On one hand, it must be acknowledged that the English club are certainly not the force they once were, but, inclinations that Johann Van Graan’s charges had significant forward momentum were handsomely validated when they then traveled to Clermont and pulled ‘A Munster’ so in defiance of logic that either Michael Corcoran’s commentary needs to be enshrined for posterity or a production entitled Miracle Match 2.0 needs to be put in motion post haste because their latest act of escapology might just trump any bit of disaster evasion the have ever managed to pull off in all their years of adventures.
Rugby followers of a certain, more modern vintage might not realise there was a point not all that long ago when Irish victories on French soil were as rare as hen’s teeth. Even though things have improved markedly since those days, victories over there are still not the type of thing one could ever take for granted.

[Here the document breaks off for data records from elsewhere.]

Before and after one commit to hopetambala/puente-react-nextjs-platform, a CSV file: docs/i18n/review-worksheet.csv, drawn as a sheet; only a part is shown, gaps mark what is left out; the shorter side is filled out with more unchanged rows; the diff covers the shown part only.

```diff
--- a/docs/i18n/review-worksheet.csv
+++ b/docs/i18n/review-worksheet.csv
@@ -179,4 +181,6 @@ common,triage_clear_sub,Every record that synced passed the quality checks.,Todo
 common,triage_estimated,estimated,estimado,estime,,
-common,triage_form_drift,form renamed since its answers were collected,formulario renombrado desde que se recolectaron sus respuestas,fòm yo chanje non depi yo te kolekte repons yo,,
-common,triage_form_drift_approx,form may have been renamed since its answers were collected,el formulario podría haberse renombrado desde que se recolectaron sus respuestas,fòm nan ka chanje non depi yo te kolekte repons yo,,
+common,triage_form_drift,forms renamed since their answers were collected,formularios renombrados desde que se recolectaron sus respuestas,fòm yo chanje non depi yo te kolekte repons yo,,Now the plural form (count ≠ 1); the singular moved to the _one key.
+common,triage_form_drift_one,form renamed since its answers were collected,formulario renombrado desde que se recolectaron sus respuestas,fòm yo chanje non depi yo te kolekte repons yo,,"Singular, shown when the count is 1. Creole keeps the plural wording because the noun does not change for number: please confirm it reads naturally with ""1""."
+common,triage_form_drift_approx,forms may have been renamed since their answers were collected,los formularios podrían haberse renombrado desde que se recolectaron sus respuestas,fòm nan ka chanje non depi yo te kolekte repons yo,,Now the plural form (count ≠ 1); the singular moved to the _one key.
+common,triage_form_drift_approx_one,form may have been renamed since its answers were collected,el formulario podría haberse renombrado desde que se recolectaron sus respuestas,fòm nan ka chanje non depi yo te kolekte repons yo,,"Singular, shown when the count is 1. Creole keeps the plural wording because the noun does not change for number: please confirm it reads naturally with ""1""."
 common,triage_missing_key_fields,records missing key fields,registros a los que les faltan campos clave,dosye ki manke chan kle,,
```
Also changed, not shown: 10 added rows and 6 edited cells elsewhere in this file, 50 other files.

There’s no doubt the Irish rugby psyche has altered, perhaps seismically, since the bad old days, but, conceding a try after 26 seconds would surely put a dent in any teams best laid intentions. Bad as that was, being 28-9 down after less than half an hour would decimate any hope of recovery and turn the day into a damage limitation exercise for most teams. MOST teams.

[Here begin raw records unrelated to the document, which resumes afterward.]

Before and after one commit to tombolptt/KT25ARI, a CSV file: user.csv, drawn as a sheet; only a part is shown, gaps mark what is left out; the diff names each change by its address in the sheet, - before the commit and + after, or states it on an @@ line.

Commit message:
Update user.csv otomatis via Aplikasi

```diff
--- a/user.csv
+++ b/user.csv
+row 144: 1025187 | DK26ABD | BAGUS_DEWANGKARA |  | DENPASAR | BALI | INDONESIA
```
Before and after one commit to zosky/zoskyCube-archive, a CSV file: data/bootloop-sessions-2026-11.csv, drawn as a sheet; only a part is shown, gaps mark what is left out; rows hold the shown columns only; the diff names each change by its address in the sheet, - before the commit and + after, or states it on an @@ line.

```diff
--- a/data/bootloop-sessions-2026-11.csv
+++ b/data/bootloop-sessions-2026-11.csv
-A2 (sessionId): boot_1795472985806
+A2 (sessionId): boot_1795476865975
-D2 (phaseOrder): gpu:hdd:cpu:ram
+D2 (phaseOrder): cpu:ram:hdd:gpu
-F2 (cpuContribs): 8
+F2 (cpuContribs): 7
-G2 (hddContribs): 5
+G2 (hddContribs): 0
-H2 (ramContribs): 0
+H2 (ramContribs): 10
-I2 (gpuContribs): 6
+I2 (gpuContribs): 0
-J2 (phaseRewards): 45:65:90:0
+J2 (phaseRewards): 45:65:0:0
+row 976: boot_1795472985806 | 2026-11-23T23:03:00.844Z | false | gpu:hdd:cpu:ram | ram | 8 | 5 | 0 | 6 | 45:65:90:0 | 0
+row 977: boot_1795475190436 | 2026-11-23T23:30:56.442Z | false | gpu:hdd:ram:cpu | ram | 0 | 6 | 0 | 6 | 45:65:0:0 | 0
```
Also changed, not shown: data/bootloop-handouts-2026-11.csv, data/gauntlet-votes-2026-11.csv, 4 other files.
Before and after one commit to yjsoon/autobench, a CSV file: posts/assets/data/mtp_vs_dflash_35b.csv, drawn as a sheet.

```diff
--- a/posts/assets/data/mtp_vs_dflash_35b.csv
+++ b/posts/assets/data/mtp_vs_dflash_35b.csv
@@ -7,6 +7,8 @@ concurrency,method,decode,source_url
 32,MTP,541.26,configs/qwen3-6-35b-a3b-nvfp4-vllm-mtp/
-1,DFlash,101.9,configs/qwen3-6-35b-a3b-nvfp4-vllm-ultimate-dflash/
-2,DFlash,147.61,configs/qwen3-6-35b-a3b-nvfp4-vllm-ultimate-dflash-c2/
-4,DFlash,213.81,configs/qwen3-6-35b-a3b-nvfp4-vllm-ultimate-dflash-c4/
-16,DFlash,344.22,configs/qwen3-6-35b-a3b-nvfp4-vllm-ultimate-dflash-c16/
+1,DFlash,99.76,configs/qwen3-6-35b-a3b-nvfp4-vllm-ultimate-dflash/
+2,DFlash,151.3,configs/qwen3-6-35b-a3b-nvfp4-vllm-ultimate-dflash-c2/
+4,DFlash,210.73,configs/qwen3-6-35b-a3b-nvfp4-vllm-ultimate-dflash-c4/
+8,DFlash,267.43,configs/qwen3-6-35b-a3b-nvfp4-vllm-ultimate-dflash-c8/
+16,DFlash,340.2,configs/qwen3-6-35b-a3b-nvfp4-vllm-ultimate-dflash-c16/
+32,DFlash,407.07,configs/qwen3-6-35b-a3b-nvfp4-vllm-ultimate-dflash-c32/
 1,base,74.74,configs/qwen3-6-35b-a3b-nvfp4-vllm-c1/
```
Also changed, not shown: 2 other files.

Munster are not most teams. The striking thing about them in Stade Marcel Michelin was that at no stage did they appear flustered. It was as if the spirits of O’Connell, O’Gara, Foley et al were placing guiding hands on the shoulders of the soldiers in the trenches and pointing them towards the latest gripping chapter in their tome of daring rescue missions.
My sources in the Treaty City tell me there has been an operational rather than cultural shift around the setup. In that Stephen Larkham and Graham Rowntree have put their stamp on the team’s gameplan. And, maybe every bit as significantly, a new leadership group has been established within the squad, revolving around the younger brigade therein.
Both factors were very much in evidence during their latest French expedition. Conor Murray has long been rightly lauded as one of the best scrum halves in world rugby, though there would also been a general acceptance that his efficiency had been at the the very least restricted by a long standing neck injury. However, whether under instruction or of his own volition, what had become a near obsession with box-kicking off the base of the scrum and/or rucks put a further caveat on his effectiveness.
Against Clermont though, the box-kicking appeared to be binned as there was a very obvious and deliberate shift back to the tried and trusted Munster ways of yore – and the proper way for any team to play in my view – keep ball in hand and work through the phases of pick and drive. Granted, there was the odd trademark electrifying line break from Keith earls thrown in for good measure.
For me, mind you, it was the utter dominance of Peter O’Mahony at the lineout and the gargantuan efforts of European Cup newcomer Josh Wycherley at the scrum and breakdown that had Munster DNA coursing through its veins. And all the above without even mentioning CJ Stander doing, well, CJ Stander things!
The beauty of it all is that this was no one-off. Munster, like Leinster, are unbeaten this season so far. How far can they go? To the brave and the faithful nothing is impossible.